Collected data →
>>>>>
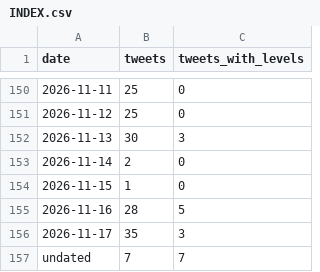
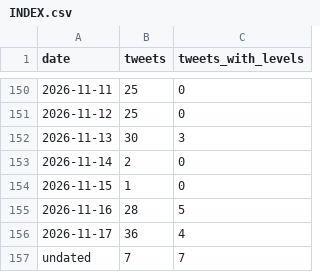
Before and after one commit to kfccolonel1/LVLS, a CSV file: archive/tweets/INDEX.csv, drawn as a sheet; only a part is shown, gaps mark what is left out.

```diff
--- a/archive/tweets/INDEX.csv
+++ b/archive/tweets/INDEX.csv
@@ -155,3 +155,3 @@ date,tweets,tweets_with_levels
 2026-11-16,28,5
-2026-11-17,35,3
+2026-11-17,36,4
 undated,7,7
```
Also changed, not shown: archive/tweets/new-levels.csv, 1 other file.
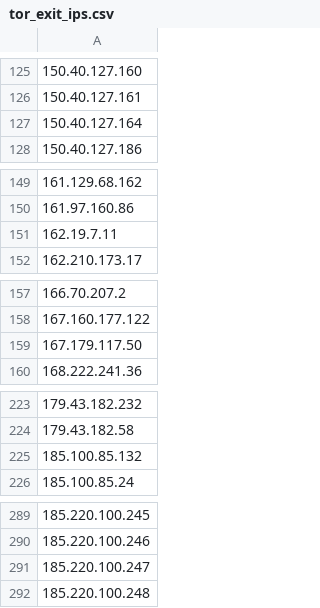
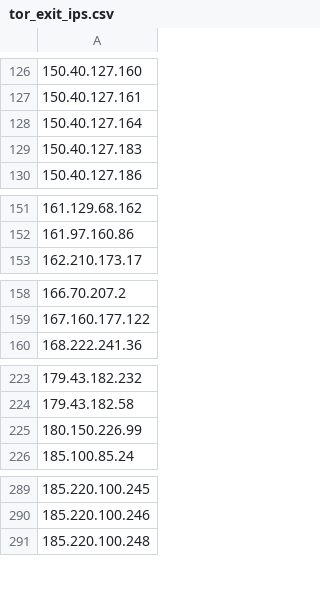
Before and after one commit to nullwhire/tor-watchlist, a CSV file: data/tor_exit_ips.csv, drawn as a sheet; only a part is shown, gaps mark what is left out; removed rows and columns are numbered as before the commit, all else as after; the diff covers the shown part only; the diff names each change by its address in the sheet, - before the commit and + after, or states it on an @@ line.

```diff
--- a/data/tor_exit_ips.csv
+++ b/data/tor_exit_ips.csv
+row 129: 150.40.127.183
-row 151: 162.19.7.11
-row 159: 167.179.117.50
-A225: 185.100.85.132
+A225: 180.150.226.99
-row 291: 185.220.100.247
```
Also changed, not shown: 9 added rows and 20 removed rows elsewhere in this file, 1 other file.
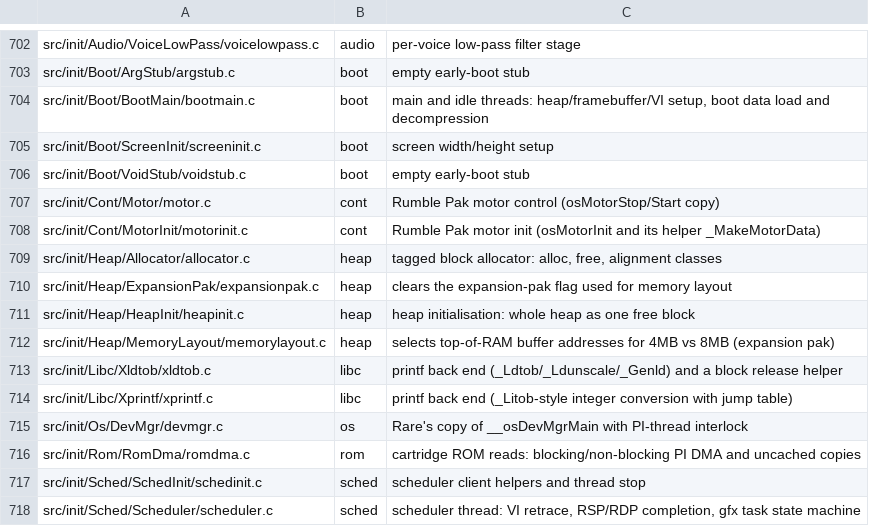
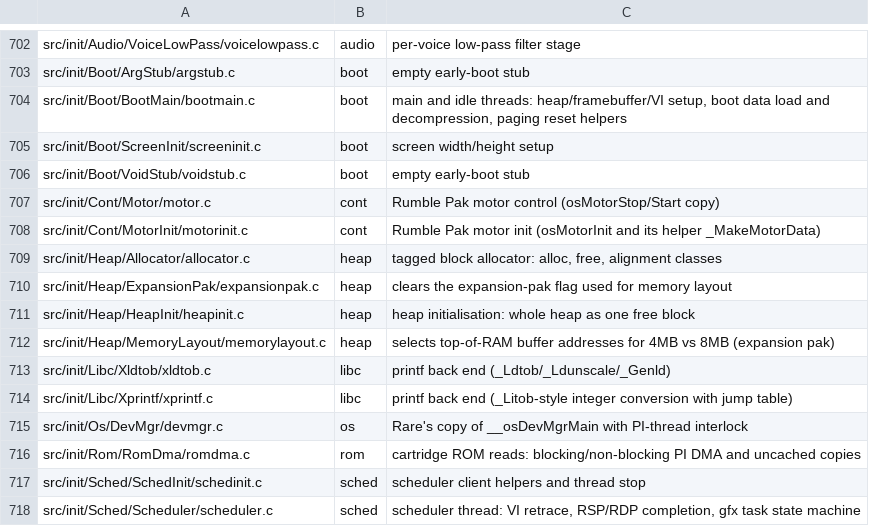
Before and after one commit to sholdee/conker-decomp, a TSV file: tools/subsystems.tsv, drawn as a sheet; only a part is shown, gaps mark what is left out.

```diff
--- a/tools/subsystems.tsv
+++ b/tools/subsystems.tsv
@@ -703,3 +703,3 @@ src/init/Audio/VoiceLowPass/voicelowpass.c	audio	per-voice low-pass filter stage
 src/init/Boot/ArgStub/argstub.c	boot	empty early-boot stub
-src/init/Boot/BootMain/bootmain.c	boot	main and idle threads: heap/framebuffer/VI setup, boot data load and decompression
+src/init/Boot/BootMain/bootmain.c	boot	main and idle threads: heap/framebuffer/VI setup, boot data load and decompression, paging reset helpers
 src/init/Boot/ScreenInit/screeninit.c	boot	screen width/height setup
@@ -712,3 +712,3 @@ src/init/Heap/HeapInit/heapinit.c	heap	heap initialisation: whole heap as one fr
 src/init/Heap/MemoryLayout/memorylayout.c	heap	selects top-of-RAM buffer addresses for 4MB vs 8MB (expansion pak)
-src/init/Libc/Xldtob/xldtob.c	libc	printf back end (_Ldtob/_Ldunscale/_Genld) and a block release helper
+src/init/Libc/Xldtob/xldtob.c	libc	printf back end (_Ldtob/_Ldunscale/_Genld)
 src/init/Libc/Xprintf/xprintf.c	libc	printf back end (_Litob-style integer conversion with jump table)
```
Also changed, not shown: tools/accounting.tsv, 7 other files.
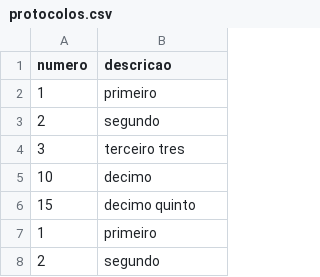
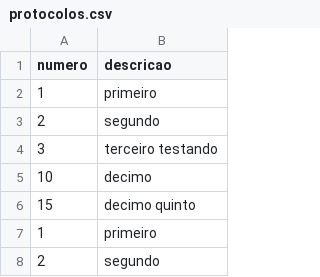
Before and after one commit to tiagoandrebarros/procurar-numeros-primos-com-web-worker, a CSV file: protocolos.csv, drawn as a sheet; only a part is shown.

Commit message:
Update protocolos.csv

```diff
--- a/protocolos.csv
+++ b/protocolos.csv
@@ -3,3 +3,3 @@ numero,descricao
 2,segundo
-3,terceiro tres
+3,terceiro testando
 10,decimo
```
<<<<<
EXERCISE OBJECTIVE → Compute the number of lines in the records that contain the string "removed", and return that number alone.

SOLUTION FOR THIS TASK → 2